Energy efficient building in the public eye
Building showcase projects must guide public building to become more energy efficient.
The heating and cooling of buildings take a large share in the energy consumption in Europe. The average energy consumption in the non-residential sector, such as public and industrial buildings, is estimated to be at least 40% greater than in the residential sector. Integrating technologies to make existing buildings more energy efficient is the challenge that the EU-funded BRICKER research project will be addressing in the next four years. The project consists of retrofitting showcase public buildings in Spain, Turkey and Belgium.
The objective of the project is to ensure that the solutions developed in these public buildings can be replicated elsewhere, in the hope that architects, designers, promoters and end-users may adopt them. "Buildings owned by public bodies have a high visibility. As such, the public sector can be an important driver for [adoption of] more [energy] efficient buildings and for behavioural changes in energy consumption by citizens and enterprises," says project coordinator Juan Ramón de las Cuevas, who is also a project manager working at Spanish building contractor company and project coordinator Acciona, based in Madrid.
The buildings selected to be used as showcases, are all non-efficient buildings with a high level of energy consumption. The Spanish showcase is a rather recent administrative complex located in the city of Cáceres, in Extremadura. It was built in 2005, and is owned by the regional government. The Belgian showcase building is much older. It dates from 1964 and is owned by the provincial administration of Liège. In Turkey, project researchers initially planned to refit a hospital in Izmir, which had financial problems. "As the building owners are paying for the refitting works, the hospital had to abandon the project," explains de las Cuevas. Another hospital could be chosen.
Experts welcome the combination of private and public sector partners in the project. "It is a good thing that so many enterprises are involved in the project," comments Jean-Marie Plasschaert, civil engineer and founder-manager at Scheldimmo and Geo-Thermics, which are construction and engineering companies in the niche of residential houses using shallow geothermic energy—typically energy harvested below 150 meters deep—, both located in Schelderode, Belgium. "If only academic institutes were involved, my fear would be that the final results would be very theoretical and not fitted for immediate practical use."
Plasschaert also sees limits to the cost-efficiency value of so-called passive design and other heavy insulation-based retrofitting solutions. "For building with enough available ground surface, a complete refitting would be too expensive. Limited construction works, in combination with the use of geothermic energy will be sufficient to decrease the energy bill," he tells youris.com. He refers to Smart-Geotherm, a project coordinated by the Belgian Building Research Institute, as an example of good practice in this field. "It limits the insulation level to an economic optimum."

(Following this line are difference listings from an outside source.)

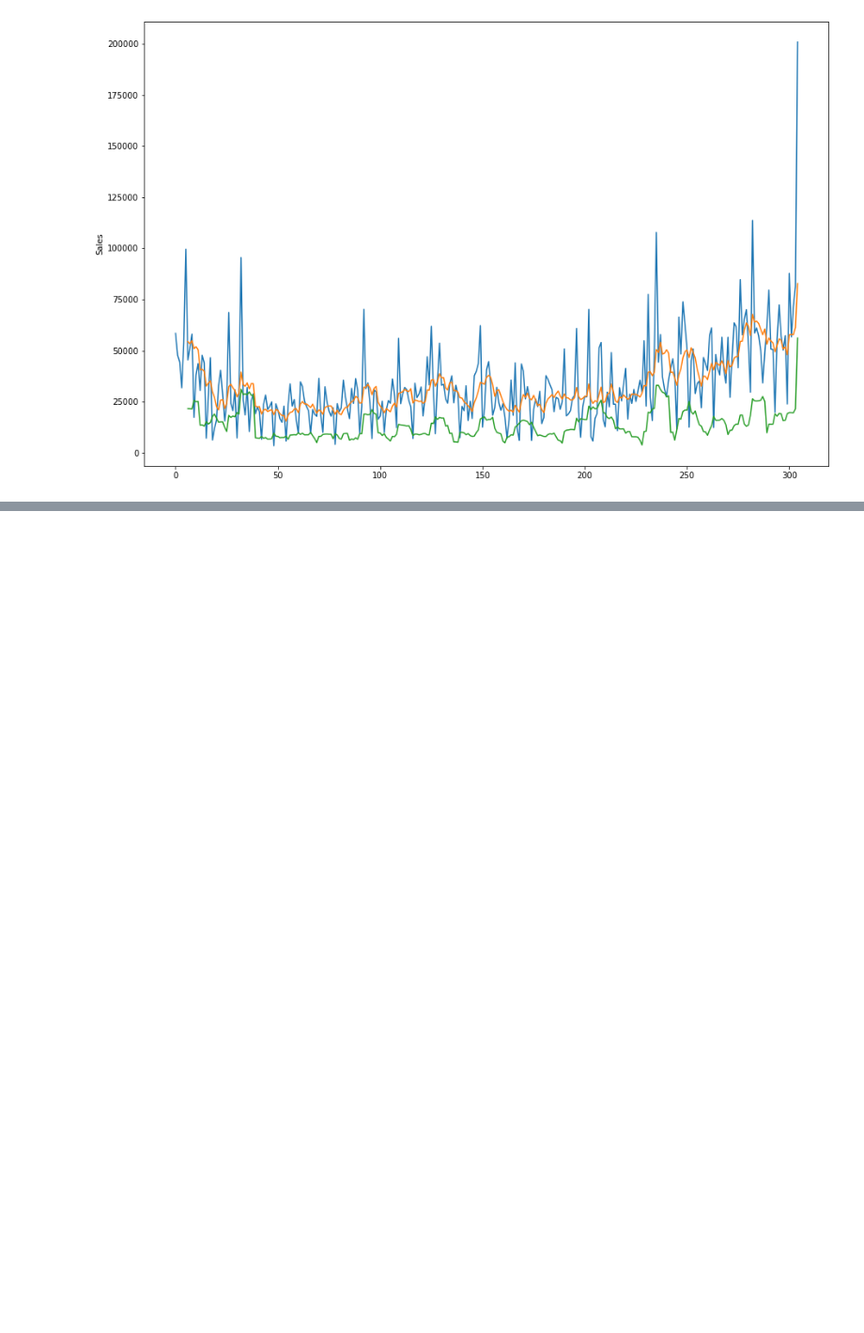
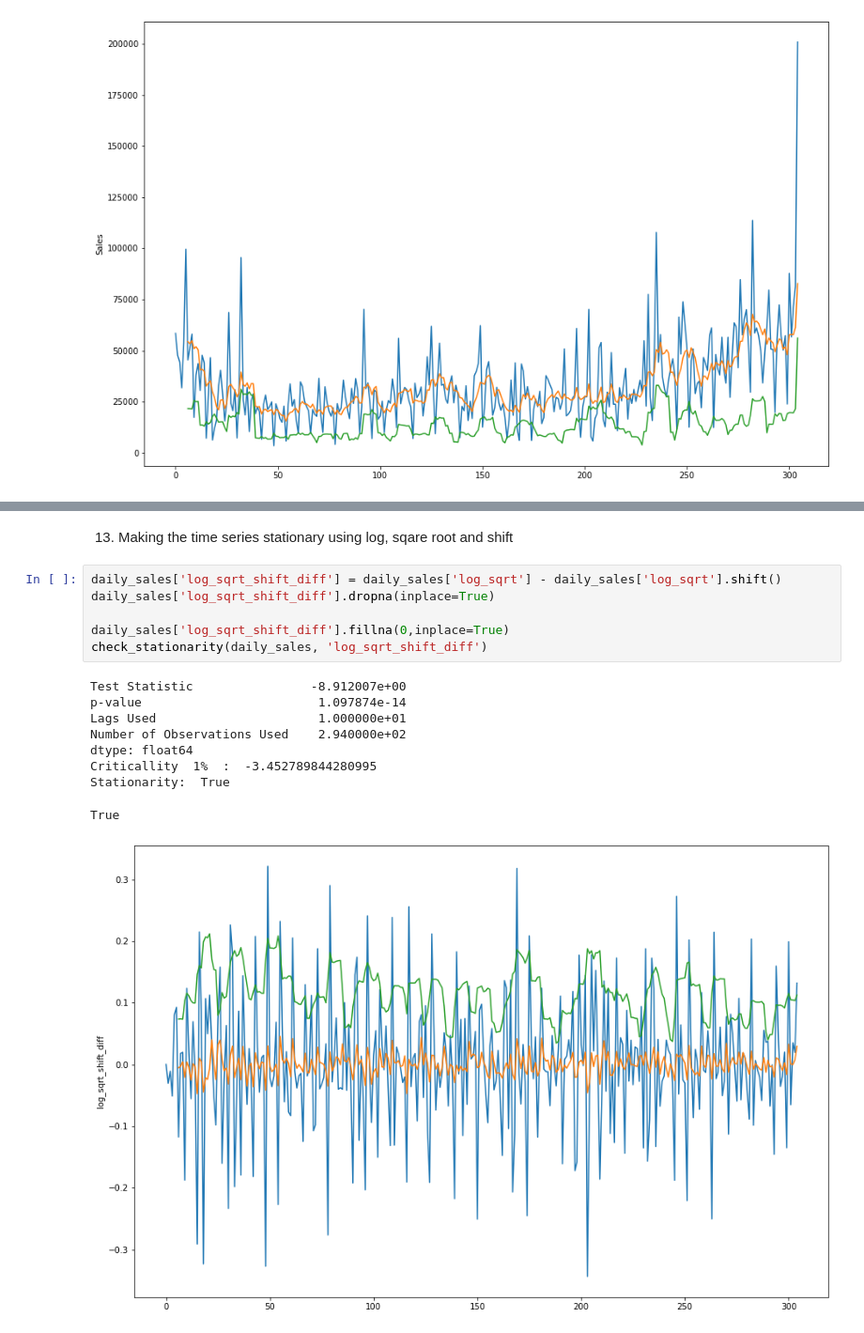
Before and after one commit to MBA-Retailers/mba-project, a Jupyter notebook: Time_Series_Analysis/TSA.ipynb, the cells around one changed output, grey strips where cells are left out. Shown at 94% size. Cells and saved outputs as stored; diff of their text form; blank space fills up the shorter version.

```diff
--- a/Time_Series_Analysis/TSA.ipynb
+++ b/Time_Series_Analysis/TSA.ipynb
@@ -169,0 +209,18 @@ False
+# %% [markdown]
+13. Making the time series stationary using log, sqare root and shift
+# %%
+daily_sales['log_sqrt_shift_diff'] = daily_sales['log_sqrt'] - daily_sales['log_sqrt'].shift()
+daily_sales['log_sqrt_shift_diff'].dropna(inplace=True)
+
+daily_sales['log_sqrt_shift_diff'].fillna(0,inplace=True)
+check_stationarity(daily_sales, 'log_sqrt_shift_diff')
+# %% [output]
+Test Statistic                -8.912007e+00
+p-value                        1.097874e-14
+Lags Used                      1.000000e+01
+Number of Observations Used    2.940000e+02
+dtype: float64
+Criticallity  1%  :  -3.452789844280995
+Stationarity:  True
+True
+[figure, added]
```
Also changed, not shown: parts of 35 cells of this notebook.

Other experts underline the importance of sharing the lessons learned in such showcase projects. "Effective know-how transfer is a key issue in the transition towards a sustainable society," says Hans Buitenhuis, managing partner at consultancy and engineering firm DWA in Bodegraven (Netherlands). "Our field experience in monitoring buildings efficiency taught us that a limited knowledge in the design and construction phases of contemporary, sustainable buildings and installations is the main cause for many problems," he tells youris.com.
Buitenhuis believes that the average measured energy provision of buildings stay about 20 to 40% below the intended level. He recognises that the project does well to pay a lot of attention to the dissemination of knowledge. Planned activities include workshops for local stakeholders, training seminars and webinars, clustering with related projects and, the publication of a best practices book.
The project is also designed to integrate all types of energy efficient solutions. The showcase projects include passive design and other techniques to reduce energy consumption with methods for local generation of power, heat and even cold. This can partly be achieved by interconnections with smart grids, with heating and cooling networks, controlled by a building level energy operation system. De las Cuevas Jiménez concludes: "We expect to produce far-reaching results in the areas such as demand reduction strategies, integration of innovative hybrid—solar and biomass fed—[energy] cogeneration systems, effective interactions of energy flows and improved methodologies for interconnectivity."